### YOUR TASK
Pull every line with the word "align" out of the entries below.

___ ENTRIES SUPPLIED ___

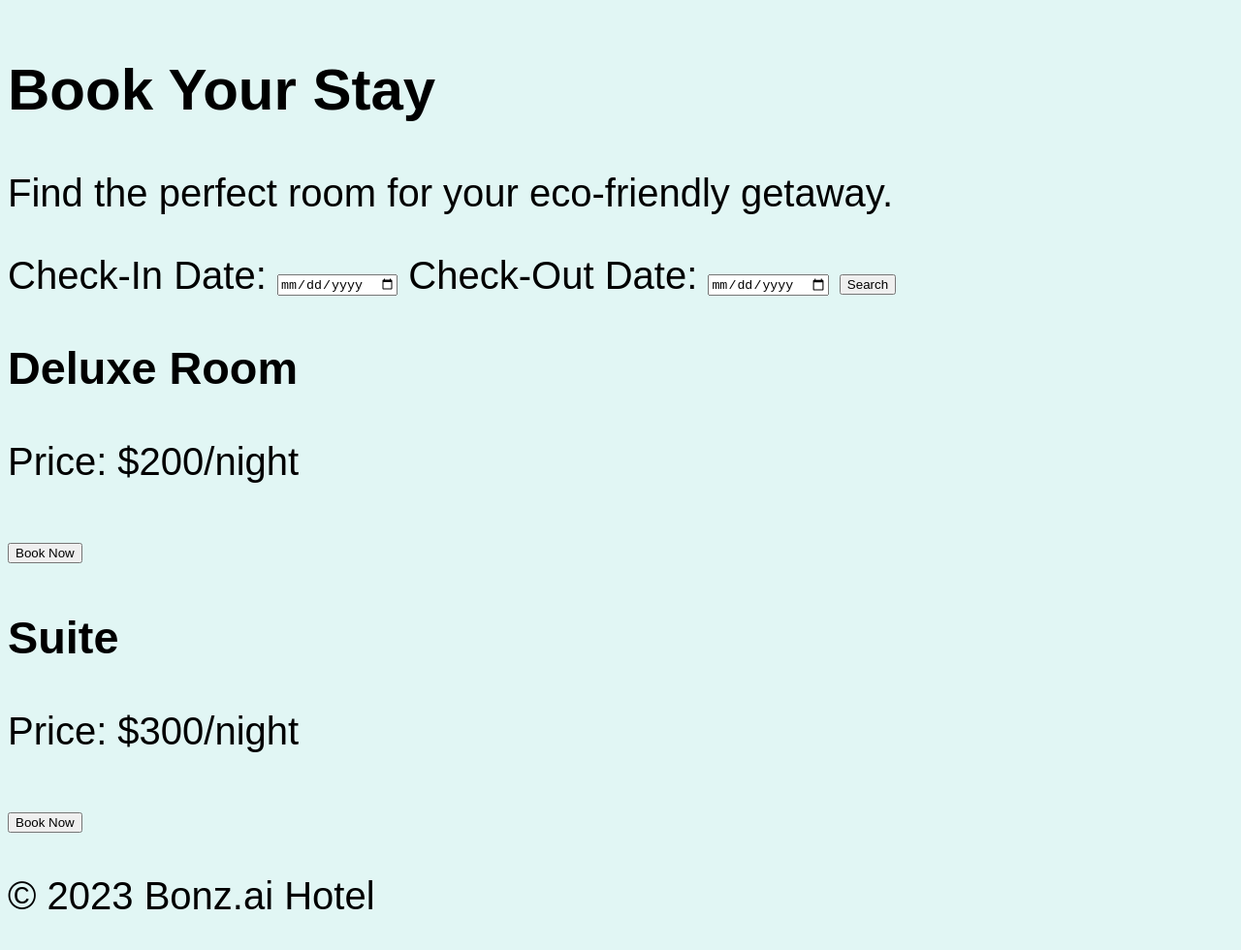
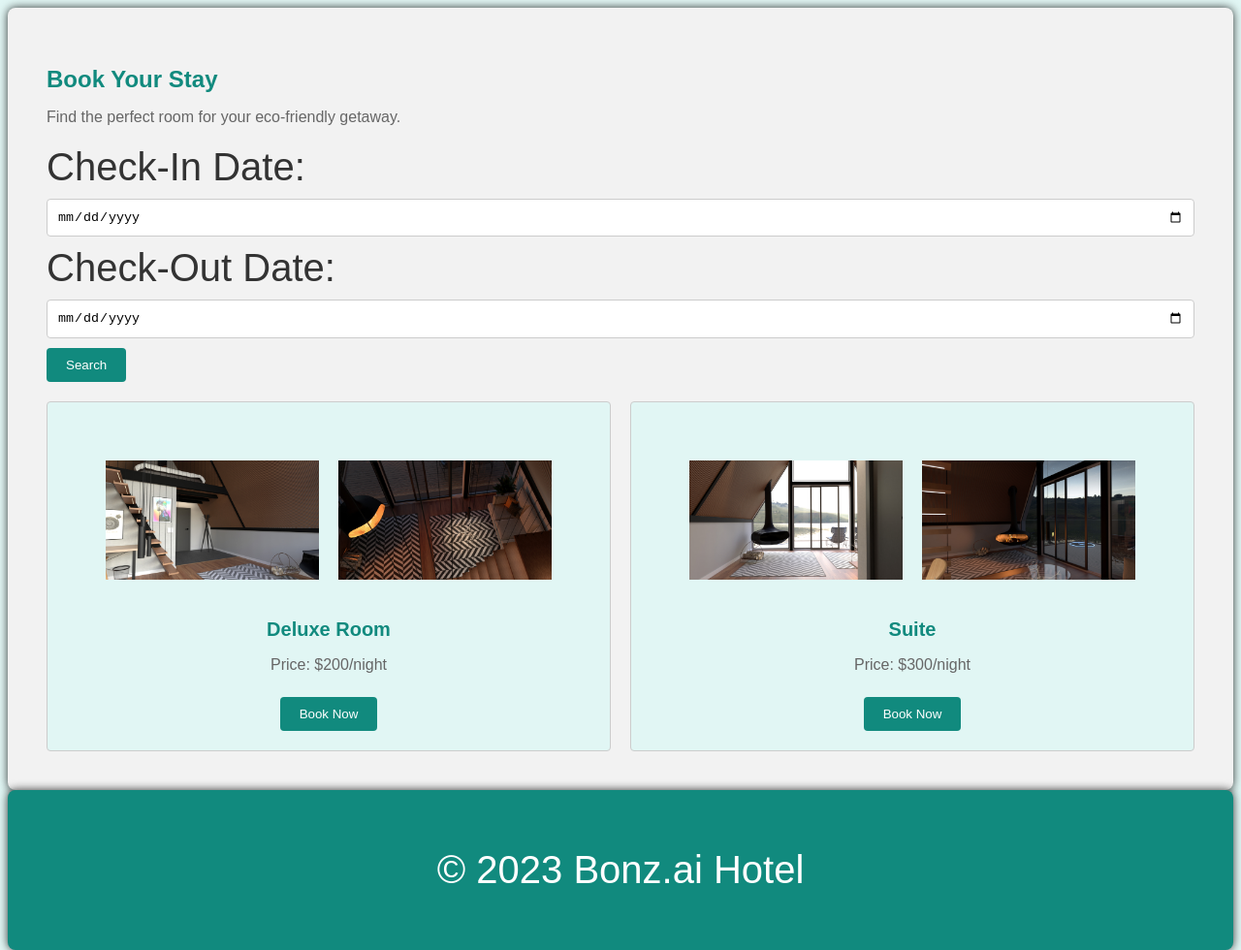
Before and after one commit to JENMARIAVA/Individuelluppgift_Bonz.ai, a plain HTML site: page booking.html in a window 1280 px wide. Shown: the top 980 px of the page at 97% size. Drawn offline with Linux system fonts and the light colour scheme.

Commit message:
add more code

```diff
--- a/booking.html
+++ b/booking.html
@@ -7,12 +7,12 @@
     <link rel="stylesheet" href="style.css">
 </head>
 <body>
-    <section id="booking">
+    <section class="booking">
         <div class="container">
             <h2>Book Your Stay</h2>
             <p>Find the perfect room for your eco-friendly getaway.</p>
 
-            <!-- Fake Search Form (No Functionality) -->
+
             <form>
                 <label for="check-in">Check-In Date:</label>
                 <input type="date" id="check-in" name="check-in">
@@ -21,23 +21,35 @@
                 <button type="submit">Search</button>
             </form>
 
-            <!-- Fake Search Results (Static) -->
-            <div class="search-results">
-                <div class="room">
+
+            <section class="search-results">
+                <article class="room">
+                    <figure class="roomimage">
+                        <img src="06-day.jpg" alt="day6">
+                        <img src="07-night.jpg" alt="night7">
+                    </figure>
+                    <div class="roomdetails">
                         <h3>Deluxe Room</h3>
                         <p>Price: $200/night</p>
                         <button>Book Now</button>
                     </div>
-                <div class="room">
+                </article>
+                <article class="room">
+                    <figure class="roomimage">
+                        <img src="08-day.jpg" alt="day8" >
+                        <img src="02-night.jpg" alt="night2">
+                    </figure>
+                    <div class="roomdetails">
                         <h3>Suite</h3>
                         <p>Price: $300/night</p>
                         <button>Book Now</button>
                     </div>
-            </div>
+                </article>
+            </section>
         </div>
     </section>
-    <!-- Footer -->
-<footer>
+
+<footer class="bookingfooter">
     <p>&copy; 2023 Bonz.ai Hotel</p>
 </footer>
 </body>
--- a/style.css
+++ b/style.css
@@ -41,6 +41,9 @@ body {
     max-width: 100%;
     height: auto;
     background-color: #e1f6f4;
+    border-radius: 8px;
+    padding: 20px;
+    box-shadow: 0 0 10px rgba(0, 0, 0, 0.8);
 }
 
 
@@ -61,11 +64,14 @@ body {
     font-size: 36px;
     margin-bottom: 10px;
     color: #118a7e;
+    background-color: #e1f6f4;
 }
 
 .hotelheader p {
     font-size: 18px;
     color: #118a7e;
+    background-color: #e1f6f4;
+
 }
 
 .hotel main {
@@ -74,14 +80,7 @@ body {
     align-items: center; /* Center items horizontally */
     padding: 20px;
 }
-/*.fotos {
-    display: flex;
-    flex-direction: column;
-    /*justify-content: center;/*
-    align-items: center;
-    flex-wrap: wrap;/*
-    padding: 20px;
-}*/
+
 
 .hotel main img {
     max-width: 100%;
@@ -97,73 +96,17 @@ figcaption .fotosabout{
 }
 
 /*///////////////////////abouthtml//////////////////////*/
-/*.about {
-   background-image: url('04-night.jpg');
-    background-size: cover;
-    background-position: center;
-    display: grid;
-    grid-template-columns: repeat(auto-fit, minmax(300px, 1fr));
-    gap: 20px;
-    padding: 20px;
-    text-align: center;
 
-}
-
-.abouttext {
-
-    background-color:  rgba(225, 246, 244, 0.2);
-    padding: 350px 20px;/*ta bort 350
-    background-size: cover;
-    background-position: center center;
-}
-
-.abouttext h1, h2{
-    color: #118a7e;
-    border: solid black;
-}
-.abouttext p  {
-    font-size: 20px;
-    color: #aeccc6;
-}
-.aboutlista{
-    font-size:20px;
-    color: #aeccc6;
-    list-style: none;
-}
-
-.aboutlink{
-
-    color: #118a7e;
-    border:solid black;
-    border-radius:20px;
-
-
-}
-
-.aboutbook{
-    color: #118a7e;
-    text-decoration: none;
-    font-weight: bold;
-    font-style: italic;
-
-}
-.aboutbook img{
-    width:50px;
-    height:50px;
-}*/
 
 header {
     text-align: center;
     padding: 0px;
     color: #aeccc6;
     background-color:  #118a7e;
-    /*background-image: url(09-day.jpg);
-    background-size: contain;
-    grid-template-columns: repeat(auto-fit, minmax(300px, 1fr));
-    background-repeat:repeat;*/
+
 }
 
-/* Update styles for the <section> element */
+
  section.about {
     display: grid;
     background-image: url('04-night.jpg');
@@ -173,7 +116,7 @@ header {
     text-align: center;
 }
 
-/* Update styles for the <article> element */
+
 section.about article.abouttext {
     background-color: rgba(225, 246, 244, 0.3);
     padding: 20px; /* Adjusted padding */
@@ -182,27 +125,27 @@ section.about article.abouttext {
 
 }
 
-/* Update styles for headings within .abouttext */
+
 section.about article.abouttext h2,
 section.about article.abouttext h3 {
     color: #118a7e;
 
 }
 
-/* Update styles for the <p> elements within .abouttext */
+
 section.about article.abouttext p {
     font-size: 20px;
     color: #aeccc6;
 }
 
-/* Update styles for the .aboutlista */
+
 .aboutlista {
     font-size: 20px;
     color: #aeccc6;
     list-style: none;
 }
 
-/* Update styles for the .aboutlink */
+
 .aboutlink {
     color: #118a7e;
     border: solid black;
@@ -213,20 +156,23 @@ section.about article.abouttext p {
     font-size: 18px; /* Adjusted font size */
 }
 
-/* Update styles for the .aboutbook */
+
 .aboutbook {
     color: #118a7e;
     text-decoration: none;
+    display: flex;
+    flex-direction:column;
+    align-items: center;
 
 }
 
-/* Update styles for the .aboutbook img */
+
 .aboutbook img {
     width: 50px;
     height: 50px;
 }
 
-/* Styles for the footer */
+
 .footer {
     background-color: #118a7e;
     color: #aeccc6;
@@ -235,19 +181,19 @@ section.about article.abouttext p {
 
 }
 
-/* Styles for footer articles */
+
 .footer article {
     display: flex;
     flex-direction:column;
     align-items: center;
 }
 
-/* Styles for headings in footer articles */
+
 .footer h2 {
     font-size: 24px;
 }
 
-/* Styles for links in footer articles */
+
 .footer a {
     text-decoration: none;
     color: #aeccc6;
@@ -255,13 +201,13 @@ section.about article.abouttext p {
     font-size: 18px;
 }
 
-/* Styles for the address in the footer */
+
 .footer .address p {
     margin: 5px 0;
     font-size: 18px;
 }
 
-/* Styles for the social media icons in the footer */
+
 .footer img {
     width: 30px;
     height: 30px;
@@ -270,6 +216,170 @@ section.about article.abouttext p {
 .footer .social-media figure {
     margin: 0;
 }
+
+/**********************************************************************/
+
+.container {
+    max-width: 1200px;
+    margin: 0 auto;
+    padding: 20px;
+
+}
+
+.booking {
+    background-color: #f2f2f2;
+    border-radius: 8px;
+    padding: 20px;
+    box-shadow: 0 0 10px rgba(0, 0, 0, 0.8);
+}
+
+.container h2 {
+    font-size: 24px;
+    margin-bottom: 10px;
+   color: #118a7e;
+}
+
+.container p {
+    font-size: 16px;
+    color: #666666;
+    margin-bottom: 20px;
+}
+
+form {
+    display: flex;
+    flex-wrap: wrap;
+    margin-bottom: 20px;
+
+}
+
+label {
+    width: 100%;
+    margin-bottom: 10px;
+    color:#333333;
+}
+
+input[type="date"] {
+    width: 100%;
+    padding: 10px;
+    border: 1px solid #ccc;
+    border-radius: 4px;
+    margin-bottom: 10px;
+}
+
+button[type="submit"] {
+    background-color: #118a7e;
+    color: #fff;
+    padding: 10px 20px;
+    border: none;
+    border-radius: 4px;
+    cursor: pointer;
+    transition: background-color 0.3s;
+}
+
+button[type="submit"]:hover {
+    background-color: #0b6358;
+}
+
+.search-results {
+    /*display: flex;
+    justify-content: space-between;*/
+    display:grid;
+    grid-template-columns: repeat(auto-fit, minmax(48%,1fr));
+    gap:20px;
+}
+
+.room {
+    background-color: #e1f6f4;
+    border: 1px solid #ccc;
+    border-radius: 4px;
+    padding: 20px;
+    flex-basis: calc(50% - 10px);
+}
+
+.roomimage {
+    /*display: flex;
+    justify-content: space-between;
+    margin-bottom: 10px;*/
+    display: grid;
+    grid-template-columns:repeat(2,1fr);
+    gap:20px;
+    margin: bottom 10px;
+}
+
+.roomimage img {
+   /* max-width: 48%;*/
+   max-width: 100%;
+}
+
+.roomdetails {
+    text-align: center;
+}
+
+.roomdetails h3 {
+    font-size: 20px;
+    margin-bottom: 10px;
+    color: #118a7e;
+}
+
+.roomdetails p {
+    font-size: 16px;
+    margin-bottom: 10px;
+}
+
+.roomdetails button {
+    background-color: #118a7e;
+    color: #fff;
+    padding: 10px 20px;
+    border: none;
+    border-radius: 4px;
+    cursor: pointer;
+    transition: background-color 0.3s;
+}
+
+button:hover {
+    background-color: #0b6358;
+}
+
+.bookingfooter {
+    text-align: center;
+    background-color: #118a7e;
+    color: #fff;
+    padding: 10px 0;
+    border-radius: 8px;
+    padding: 20px;
+    box-shadow: 0 0 10px rgba(0, 0, 0, 0.8);
+}
+
+/* Add responsive styles for smaller screens */
+@media (max-width: 768px) {
+    .search-results {
+        /*flex-direction: column;*/
+        grid-template-columns: 1fr;
+    }
+
+    .room {
+        flex-basis: 100%;
+        margin-bottom: 20px;
+    }
+
+    .roomimage{
+        display:block;
+    }
+    .roomimage img {
+        max-width: 100%;
+        margin-bottom: 10px;
+    }
+}
+
+
+
+
+
+
+
+
+
+
 
 /*///////////////////////abouthtml//////////////////////*/
 @media (max-width: 768px) {
@@ -314,6 +424,7 @@ section.about article.abouttext p {
         font-size: 20px;
         font-weight: bold;
         font-style: italic;
-
+        border: solid black;
+        border-radius: 150px;
     }
 }
```
Also changed, not shown: about.html (+3 -3 lines), 02-night.jpg (added), 06-day.jpg (added), 07-night.jpg (added), 08-day.jpg (added). Lines whose indentation alone changed are shown as unchanged.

___

### RESPONSE TO THE TASK
     align-items: center; /* Center items horizontally */
-    align-items: center;
-    text-align: center;
     text-align: center;
     text-align: center;
+    align-items: center;
     align-items: center;
+    text-align: center;
+    text-align: center;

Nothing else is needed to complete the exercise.